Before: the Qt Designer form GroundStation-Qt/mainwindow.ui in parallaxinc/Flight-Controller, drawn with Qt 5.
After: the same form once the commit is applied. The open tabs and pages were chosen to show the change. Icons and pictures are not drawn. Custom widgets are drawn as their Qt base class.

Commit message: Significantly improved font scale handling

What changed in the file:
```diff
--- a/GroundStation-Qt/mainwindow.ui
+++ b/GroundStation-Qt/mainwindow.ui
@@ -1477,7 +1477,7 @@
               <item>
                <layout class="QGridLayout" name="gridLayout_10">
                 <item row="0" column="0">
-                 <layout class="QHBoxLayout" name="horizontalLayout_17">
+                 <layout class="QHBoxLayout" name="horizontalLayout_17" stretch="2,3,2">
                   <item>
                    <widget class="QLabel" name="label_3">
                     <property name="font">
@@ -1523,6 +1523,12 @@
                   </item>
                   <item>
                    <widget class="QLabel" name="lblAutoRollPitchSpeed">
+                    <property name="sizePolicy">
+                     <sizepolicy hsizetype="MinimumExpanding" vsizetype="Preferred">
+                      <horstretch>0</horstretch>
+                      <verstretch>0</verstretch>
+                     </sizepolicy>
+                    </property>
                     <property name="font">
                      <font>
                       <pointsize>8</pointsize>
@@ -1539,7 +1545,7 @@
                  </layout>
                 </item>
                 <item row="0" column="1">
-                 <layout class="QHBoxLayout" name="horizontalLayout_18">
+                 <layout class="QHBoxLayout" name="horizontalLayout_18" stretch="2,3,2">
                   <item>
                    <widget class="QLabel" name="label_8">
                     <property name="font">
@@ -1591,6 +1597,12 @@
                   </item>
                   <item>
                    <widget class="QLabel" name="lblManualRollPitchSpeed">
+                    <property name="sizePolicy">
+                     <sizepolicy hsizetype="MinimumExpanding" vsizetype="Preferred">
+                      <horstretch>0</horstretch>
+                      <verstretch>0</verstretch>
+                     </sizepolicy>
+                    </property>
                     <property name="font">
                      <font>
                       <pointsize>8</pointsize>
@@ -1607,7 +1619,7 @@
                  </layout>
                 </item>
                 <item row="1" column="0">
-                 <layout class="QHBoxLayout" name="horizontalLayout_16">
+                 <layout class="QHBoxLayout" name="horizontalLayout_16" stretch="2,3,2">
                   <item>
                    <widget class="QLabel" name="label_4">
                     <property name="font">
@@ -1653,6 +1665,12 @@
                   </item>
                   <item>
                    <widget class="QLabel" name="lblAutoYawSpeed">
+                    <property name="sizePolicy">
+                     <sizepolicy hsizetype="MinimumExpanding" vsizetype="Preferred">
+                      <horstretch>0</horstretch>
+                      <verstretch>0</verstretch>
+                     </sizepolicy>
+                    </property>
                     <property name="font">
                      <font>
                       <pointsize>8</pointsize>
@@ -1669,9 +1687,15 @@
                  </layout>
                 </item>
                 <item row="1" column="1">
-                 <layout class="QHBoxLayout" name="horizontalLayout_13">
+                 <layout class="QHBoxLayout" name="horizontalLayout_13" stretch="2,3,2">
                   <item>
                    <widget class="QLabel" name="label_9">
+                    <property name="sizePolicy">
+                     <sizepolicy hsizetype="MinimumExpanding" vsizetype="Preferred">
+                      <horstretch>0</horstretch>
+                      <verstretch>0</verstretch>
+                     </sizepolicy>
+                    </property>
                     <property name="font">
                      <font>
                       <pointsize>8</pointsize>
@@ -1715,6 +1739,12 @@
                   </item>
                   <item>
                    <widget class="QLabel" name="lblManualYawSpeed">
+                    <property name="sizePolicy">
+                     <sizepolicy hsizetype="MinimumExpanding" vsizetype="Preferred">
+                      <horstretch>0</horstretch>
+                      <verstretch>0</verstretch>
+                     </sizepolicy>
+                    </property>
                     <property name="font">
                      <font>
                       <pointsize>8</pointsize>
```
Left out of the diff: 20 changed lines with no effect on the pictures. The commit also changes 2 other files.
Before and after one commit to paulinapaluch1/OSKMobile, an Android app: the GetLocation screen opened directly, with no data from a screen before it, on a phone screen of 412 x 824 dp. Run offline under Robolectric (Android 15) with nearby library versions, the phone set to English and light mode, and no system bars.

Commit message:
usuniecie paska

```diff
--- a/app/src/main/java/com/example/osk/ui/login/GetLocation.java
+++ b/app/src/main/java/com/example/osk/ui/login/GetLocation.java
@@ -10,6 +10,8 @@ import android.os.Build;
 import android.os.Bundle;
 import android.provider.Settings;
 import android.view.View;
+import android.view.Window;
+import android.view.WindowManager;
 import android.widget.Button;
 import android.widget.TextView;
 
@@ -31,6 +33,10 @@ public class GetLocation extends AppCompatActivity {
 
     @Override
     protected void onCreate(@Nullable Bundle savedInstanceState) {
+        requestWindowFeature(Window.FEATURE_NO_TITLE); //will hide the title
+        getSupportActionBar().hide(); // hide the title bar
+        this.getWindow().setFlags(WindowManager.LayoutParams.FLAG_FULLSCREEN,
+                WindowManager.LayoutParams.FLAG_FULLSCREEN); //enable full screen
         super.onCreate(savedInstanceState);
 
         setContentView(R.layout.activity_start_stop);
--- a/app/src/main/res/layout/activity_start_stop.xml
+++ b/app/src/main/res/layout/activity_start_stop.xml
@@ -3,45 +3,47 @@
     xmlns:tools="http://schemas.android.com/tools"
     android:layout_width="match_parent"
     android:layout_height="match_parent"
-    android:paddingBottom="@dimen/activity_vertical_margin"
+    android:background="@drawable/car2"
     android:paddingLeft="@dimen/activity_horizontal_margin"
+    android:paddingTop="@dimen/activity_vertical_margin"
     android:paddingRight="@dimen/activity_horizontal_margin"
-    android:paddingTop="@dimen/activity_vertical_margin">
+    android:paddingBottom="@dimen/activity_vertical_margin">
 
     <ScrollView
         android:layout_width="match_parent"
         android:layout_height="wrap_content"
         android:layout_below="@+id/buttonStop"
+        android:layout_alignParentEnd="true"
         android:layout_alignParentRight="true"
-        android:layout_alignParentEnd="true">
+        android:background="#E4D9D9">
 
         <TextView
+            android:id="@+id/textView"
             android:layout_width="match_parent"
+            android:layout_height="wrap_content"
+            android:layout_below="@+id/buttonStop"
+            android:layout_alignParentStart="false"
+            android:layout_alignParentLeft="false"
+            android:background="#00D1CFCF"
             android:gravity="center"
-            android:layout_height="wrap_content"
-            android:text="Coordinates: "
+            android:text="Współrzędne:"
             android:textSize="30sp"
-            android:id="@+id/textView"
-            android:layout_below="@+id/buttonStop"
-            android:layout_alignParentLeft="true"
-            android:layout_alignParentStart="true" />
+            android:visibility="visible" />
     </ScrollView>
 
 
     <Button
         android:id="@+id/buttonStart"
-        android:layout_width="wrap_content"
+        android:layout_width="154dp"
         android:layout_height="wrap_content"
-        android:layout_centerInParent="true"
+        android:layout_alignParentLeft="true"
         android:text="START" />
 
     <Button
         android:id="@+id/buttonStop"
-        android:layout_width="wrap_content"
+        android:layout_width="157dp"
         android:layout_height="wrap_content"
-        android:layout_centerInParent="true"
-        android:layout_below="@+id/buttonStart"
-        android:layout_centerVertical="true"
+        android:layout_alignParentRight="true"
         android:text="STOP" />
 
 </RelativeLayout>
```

::::::::::

(Task item):
Retype the material precisely, leaving out no line.

(Result of this exercise):
Before: the Qt Designer form GroundStation-Qt/mainwindow.ui in parallaxinc/Flight-Controller, drawn with Qt 5.
After: the same form once the commit is applied. The open tabs and pages were chosen to show the change. Icons and pictures are not drawn. Custom widgets are drawn as their Qt base class.

Commit message: Significantly improved font scale handling

What changed in the file:
```diff
--- a/GroundStation-Qt/mainwindow.ui
+++ b/GroundStation-Qt/mainwindow.ui
@@ -1477,7 +1477,7 @@
               <item>
                <layout class="QGridLayout" name="gridLayout_10">
                 <item row="0" column="0">
-                 <layout class="QHBoxLayout" name="horizontalLayout_17">
+                 <layout class="QHBoxLayout" name="horizontalLayout_17" stretch="2,3,2">
                   <item>
                    <widget class="QLabel" name="label_3">
                     <property name="font">
@@ -1523,6 +1523,12 @@
                   </item>
                   <item>
                    <widget class="QLabel" name="lblAutoRollPitchSpeed">
+                    <property name="sizePolicy">
+                     <sizepolicy hsizetype="MinimumExpanding" vsizetype="Preferred">
+                      <horstretch>0</horstretch>
+                      <verstretch>0</verstretch>
+                     </sizepolicy>
+                    </property>
                     <property name="font">
                      <font>
                       <pointsize>8</pointsize>
@@ -1539,7 +1545,7 @@
                  </layout>
                 </item>
                 <item row="0" column="1">
-                 <layout class="QHBoxLayout" name="horizontalLayout_18">
+                 <layout class="QHBoxLayout" name="horizontalLayout_18" stretch="2,3,2">
                   <item>
                    <widget class="QLabel" name="label_8">
                     <property name="font">
@@ -1591,6 +1597,12 @@
                   </item>
                   <item>
                    <widget class="QLabel" name="lblManualRollPitchSpeed">
+                    <property name="sizePolicy">
+                     <sizepolicy hsizetype="MinimumExpanding" vsizetype="Preferred">
+                      <horstretch>0</horstretch>
+                      <verstretch>0</verstretch>
+                     </sizepolicy>
+                    </property>
                     <property name="font">
                      <font>
                       <pointsize>8</pointsize>
@@ -1607,7 +1619,7 @@
                  </layout>
                 </item>
                 <item row="1" column="0">
-                 <layout class="QHBoxLayout" name="horizontalLayout_16">
+                 <layout class="QHBoxLayout" name="horizontalLayout_16" stretch="2,3,2">
                   <item>
                    <widget class="QLabel" name="label_4">
                     <property name="font">
@@ -1653,6 +1665,12 @@
                   </item>
                   <item>
                    <widget class="QLabel" name="lblAutoYawSpeed">
+                    <property name="sizePolicy">
+                     <sizepolicy hsizetype="MinimumExpanding" vsizetype="Preferred">
+                      <horstretch>0</horstretch>
+                      <verstretch>0</verstretch>
+                     </sizepolicy>
+                    </property>
                     <property name="font">
                      <font>
                       <pointsize>8</pointsize>
@@ -1669,9 +1687,15 @@
                  </layout>
                 </item>
                 <item row="1" column="1">
-                 <layout class="QHBoxLayout" name="horizontalLayout_13">
+                 <layout class="QHBoxLayout" name="horizontalLayout_13" stretch="2,3,2">
                   <item>
                    <widget class="QLabel" name="label_9">
+                    <property name="sizePolicy">
+                     <sizepolicy hsizetype="MinimumExpanding" vsizetype="Preferred">
+                      <horstretch>0</horstretch>
+                      <verstretch>0</verstretch>
+                     </sizepolicy>
+                    </property>
                     <property name="font">
                      <font>
                       <pointsize>8</pointsize>
@@ -1715,6 +1739,12 @@
                   </item>
                   <item>
                    <widget class="QLabel" name="lblManualYawSpeed">
+                    <property name="sizePolicy">
+                     <sizepolicy hsizetype="MinimumExpanding" vsizetype="Preferred">
+                      <horstretch>0</horstretch>
+                      <verstretch>0</verstretch>
+                     </sizepolicy>
+                    </property>
                     <property name="font">
                      <font>
                       <pointsize>8</pointsize>
```
Left out of the diff: 20 changed lines with no effect on the pictures. The commit also changes 2 other files.
Before and after one commit to paulinapaluch1/OSKMobile, an Android app: the GetLocation screen opened directly, with no data from a screen before it, on a phone screen of 412 x 824 dp. Run offline under Robolectric (Android 15) with nearby library versions, the phone set to English and light mode, and no system bars.

Commit message:
usuniecie paska

```diff
--- a/app/src/main/java/com/example/osk/ui/login/GetLocation.java
+++ b/app/src/main/java/com/example/osk/ui/login/GetLocation.java
@@ -10,6 +10,8 @@ import android.os.Build;
 import android.os.Bundle;
 import android.provider.Settings;
 import android.view.View;
+import android.view.Window;
+import android.view.WindowManager;
 import android.widget.Button;
 import android.widget.TextView;
 
@@ -31,6 +33,10 @@ public class GetLocation extends AppCompatActivity {
 
     @Override
     protected void onCreate(@Nullable Bundle savedInstanceState) {
+        requestWindowFeature(Window.FEATURE_NO_TITLE); //will hide the title
+        getSupportActionBar().hide(); // hide the title bar
+        this.getWindow().setFlags(WindowManager.LayoutParams.FLAG_FULLSCREEN,
+                WindowManager.LayoutParams.FLAG_FULLSCREEN); //enable full screen
         super.onCreate(savedInstanceState);
 
         setContentView(R.layout.activity_start_stop);
--- a/app/src/main/res/layout/activity_start_stop.xml
+++ b/app/src/main/res/layout/activity_start_stop.xml
@@ -3,45 +3,47 @@
     xmlns:tools="http://schemas.android.com/tools"
     android:layout_width="match_parent"
     android:layout_height="match_parent"
-    android:paddingBottom="@dimen/activity_vertical_margin"
+    android:background="@drawable/car2"
     android:paddingLeft="@dimen/activity_horizontal_margin"
+    android:paddingTop="@dimen/activity_vertical_margin"
     android:paddingRight="@dimen/activity_horizontal_margin"
-    android:paddingTop="@dimen/activity_vertical_margin">
+    android:paddingBottom="@dimen/activity_vertical_margin">
 
     <ScrollView
         android:layout_width="match_parent"
         android:layout_height="wrap_content"
         android:layout_below="@+id/buttonStop"
+        android:layout_alignParentEnd="true"
         android:layout_alignParentRight="true"
-        android:layout_alignParentEnd="true">
+        android:background="#E4D9D9">
 
         <TextView
+            android:id="@+id/textView"
             android:layout_width="match_parent"
+            android:layout_height="wrap_content"
+            android:layout_below="@+id/buttonStop"
+            android:layout_alignParentStart="false"
+            android:layout_alignParentLeft="false"
+            android:background="#00D1CFCF"
             android:gravity="center"
-            android:layout_height="wrap_content"
-            android:text="Coordinates: "
+            android:text="Współrzędne:"
             android:textSize="30sp"
-            android:id="@+id/textView"
-            android:layout_below="@+id/buttonStop"
-            android:layout_alignParentLeft="true"
-            android:layout_alignParentStart="true" />
+            android:visibility="visible" />
     </ScrollView>
 
 
     <Button
         android:id="@+id/buttonStart"
-        android:layout_width="wrap_content"
+        android:layout_width="154dp"
         android:layout_height="wrap_content"
-        android:layout_centerInParent="true"
+        android:layout_alignParentLeft="true"
         android:text="START" />
 
     <Button
         android:id="@+id/buttonStop"
-        android:layout_width="wrap_content"
+        android:layout_width="157dp"
         android:layout_height="wrap_content"
-        android:layout_centerInParent="true"
-        android:layout_below="@+id/buttonStart"
-        android:layout_centerVertical="true"
+        android:layout_alignParentRight="true"
         android:text="STOP" />
 
 </RelativeLayout>
```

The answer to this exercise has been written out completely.